(Work to be completed): Across all of the records below, determine the number of lines containing the string "none"; reply with that number only.

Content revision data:
== Segment start ==
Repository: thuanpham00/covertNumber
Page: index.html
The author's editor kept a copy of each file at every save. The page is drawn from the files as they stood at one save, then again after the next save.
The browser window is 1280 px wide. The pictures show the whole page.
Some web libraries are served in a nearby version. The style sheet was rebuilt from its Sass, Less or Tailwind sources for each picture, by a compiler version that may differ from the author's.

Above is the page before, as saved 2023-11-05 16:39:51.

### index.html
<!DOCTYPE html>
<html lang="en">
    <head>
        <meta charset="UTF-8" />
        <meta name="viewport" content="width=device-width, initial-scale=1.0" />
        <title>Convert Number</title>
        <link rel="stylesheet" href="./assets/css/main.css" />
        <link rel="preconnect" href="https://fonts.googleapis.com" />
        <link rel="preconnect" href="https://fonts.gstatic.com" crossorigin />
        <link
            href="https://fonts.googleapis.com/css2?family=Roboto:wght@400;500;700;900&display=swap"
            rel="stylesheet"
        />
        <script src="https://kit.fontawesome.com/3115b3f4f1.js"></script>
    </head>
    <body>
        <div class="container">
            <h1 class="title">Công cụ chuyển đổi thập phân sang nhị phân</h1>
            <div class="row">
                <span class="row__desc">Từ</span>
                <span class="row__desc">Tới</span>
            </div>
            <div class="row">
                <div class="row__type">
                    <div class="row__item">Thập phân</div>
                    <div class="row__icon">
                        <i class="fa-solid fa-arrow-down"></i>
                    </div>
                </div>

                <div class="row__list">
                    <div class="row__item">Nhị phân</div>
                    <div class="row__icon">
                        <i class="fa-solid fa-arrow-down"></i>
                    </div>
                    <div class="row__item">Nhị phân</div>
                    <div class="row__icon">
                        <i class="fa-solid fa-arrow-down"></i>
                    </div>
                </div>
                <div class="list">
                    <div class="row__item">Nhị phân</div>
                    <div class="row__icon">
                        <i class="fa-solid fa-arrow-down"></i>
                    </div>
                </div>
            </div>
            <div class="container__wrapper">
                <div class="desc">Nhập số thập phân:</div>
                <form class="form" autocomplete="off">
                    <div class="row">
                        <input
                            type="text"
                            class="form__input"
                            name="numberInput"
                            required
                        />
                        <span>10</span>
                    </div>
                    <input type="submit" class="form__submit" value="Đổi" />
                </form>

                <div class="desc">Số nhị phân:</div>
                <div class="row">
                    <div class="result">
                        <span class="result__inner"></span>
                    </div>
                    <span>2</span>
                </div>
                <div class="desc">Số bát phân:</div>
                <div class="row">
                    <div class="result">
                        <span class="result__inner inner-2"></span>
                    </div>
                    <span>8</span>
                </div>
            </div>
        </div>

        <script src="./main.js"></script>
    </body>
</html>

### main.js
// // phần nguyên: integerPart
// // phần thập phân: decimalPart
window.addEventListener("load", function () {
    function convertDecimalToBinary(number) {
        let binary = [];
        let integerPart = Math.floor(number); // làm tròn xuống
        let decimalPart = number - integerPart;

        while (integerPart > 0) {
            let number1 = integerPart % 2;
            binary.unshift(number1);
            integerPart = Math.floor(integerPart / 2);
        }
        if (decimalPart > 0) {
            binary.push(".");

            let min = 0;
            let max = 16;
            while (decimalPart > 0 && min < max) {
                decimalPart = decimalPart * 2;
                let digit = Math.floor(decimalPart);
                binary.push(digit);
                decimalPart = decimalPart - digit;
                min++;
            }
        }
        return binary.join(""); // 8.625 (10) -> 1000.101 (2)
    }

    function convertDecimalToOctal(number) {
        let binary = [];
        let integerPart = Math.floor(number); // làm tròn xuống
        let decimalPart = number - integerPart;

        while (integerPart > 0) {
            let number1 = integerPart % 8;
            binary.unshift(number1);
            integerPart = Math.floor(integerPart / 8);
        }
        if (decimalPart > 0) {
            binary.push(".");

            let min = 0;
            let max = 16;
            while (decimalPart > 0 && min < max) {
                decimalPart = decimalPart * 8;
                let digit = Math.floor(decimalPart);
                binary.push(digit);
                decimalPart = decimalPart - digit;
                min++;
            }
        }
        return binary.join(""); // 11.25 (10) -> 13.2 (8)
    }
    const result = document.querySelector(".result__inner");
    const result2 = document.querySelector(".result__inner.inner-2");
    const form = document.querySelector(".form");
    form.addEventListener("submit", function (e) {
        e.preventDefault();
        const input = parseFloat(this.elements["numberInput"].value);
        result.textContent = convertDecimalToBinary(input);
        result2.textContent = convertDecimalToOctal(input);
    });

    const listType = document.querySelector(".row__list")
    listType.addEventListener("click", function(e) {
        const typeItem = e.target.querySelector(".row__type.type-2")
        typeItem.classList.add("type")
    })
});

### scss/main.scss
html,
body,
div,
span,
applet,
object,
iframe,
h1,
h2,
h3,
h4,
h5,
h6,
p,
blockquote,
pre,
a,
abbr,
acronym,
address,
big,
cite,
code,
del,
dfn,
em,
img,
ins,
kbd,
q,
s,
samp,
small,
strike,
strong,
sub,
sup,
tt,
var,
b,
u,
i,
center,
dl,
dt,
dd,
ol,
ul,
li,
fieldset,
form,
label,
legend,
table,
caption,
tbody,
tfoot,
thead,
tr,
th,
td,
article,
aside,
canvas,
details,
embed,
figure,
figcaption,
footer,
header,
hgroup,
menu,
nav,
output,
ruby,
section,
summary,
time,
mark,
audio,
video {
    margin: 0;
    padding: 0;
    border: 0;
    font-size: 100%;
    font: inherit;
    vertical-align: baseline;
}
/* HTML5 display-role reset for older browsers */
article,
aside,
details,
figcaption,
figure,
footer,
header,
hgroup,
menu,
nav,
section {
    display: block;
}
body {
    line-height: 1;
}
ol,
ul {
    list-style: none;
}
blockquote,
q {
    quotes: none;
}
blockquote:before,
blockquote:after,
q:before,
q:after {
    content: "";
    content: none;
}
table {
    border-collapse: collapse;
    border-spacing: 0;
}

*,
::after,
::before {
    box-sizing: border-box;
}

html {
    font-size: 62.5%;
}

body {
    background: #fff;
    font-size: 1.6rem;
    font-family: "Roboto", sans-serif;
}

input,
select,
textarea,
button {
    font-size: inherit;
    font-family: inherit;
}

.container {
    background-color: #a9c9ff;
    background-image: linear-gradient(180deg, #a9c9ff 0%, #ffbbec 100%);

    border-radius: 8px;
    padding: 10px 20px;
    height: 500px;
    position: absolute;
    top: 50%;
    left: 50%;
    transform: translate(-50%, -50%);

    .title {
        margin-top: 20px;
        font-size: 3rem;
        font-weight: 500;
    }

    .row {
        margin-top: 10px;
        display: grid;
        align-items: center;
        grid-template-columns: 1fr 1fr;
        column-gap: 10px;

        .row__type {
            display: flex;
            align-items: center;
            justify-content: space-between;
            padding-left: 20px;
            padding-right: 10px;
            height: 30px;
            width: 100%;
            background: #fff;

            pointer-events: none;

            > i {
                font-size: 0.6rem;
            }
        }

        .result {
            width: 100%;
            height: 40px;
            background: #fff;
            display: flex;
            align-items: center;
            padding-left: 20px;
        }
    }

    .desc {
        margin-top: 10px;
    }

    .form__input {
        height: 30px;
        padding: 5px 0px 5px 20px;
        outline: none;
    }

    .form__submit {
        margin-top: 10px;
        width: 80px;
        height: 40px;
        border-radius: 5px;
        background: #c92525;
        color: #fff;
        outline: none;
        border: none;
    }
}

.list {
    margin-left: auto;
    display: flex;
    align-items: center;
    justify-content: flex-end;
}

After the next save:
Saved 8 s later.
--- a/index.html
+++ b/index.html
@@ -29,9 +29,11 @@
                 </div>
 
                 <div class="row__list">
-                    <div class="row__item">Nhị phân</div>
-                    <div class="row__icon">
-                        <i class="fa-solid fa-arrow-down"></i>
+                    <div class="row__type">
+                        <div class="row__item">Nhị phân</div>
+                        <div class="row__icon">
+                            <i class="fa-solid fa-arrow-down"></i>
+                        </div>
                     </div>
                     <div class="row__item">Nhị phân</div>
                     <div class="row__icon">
== Segment end ==
(Solution to the exercise): 7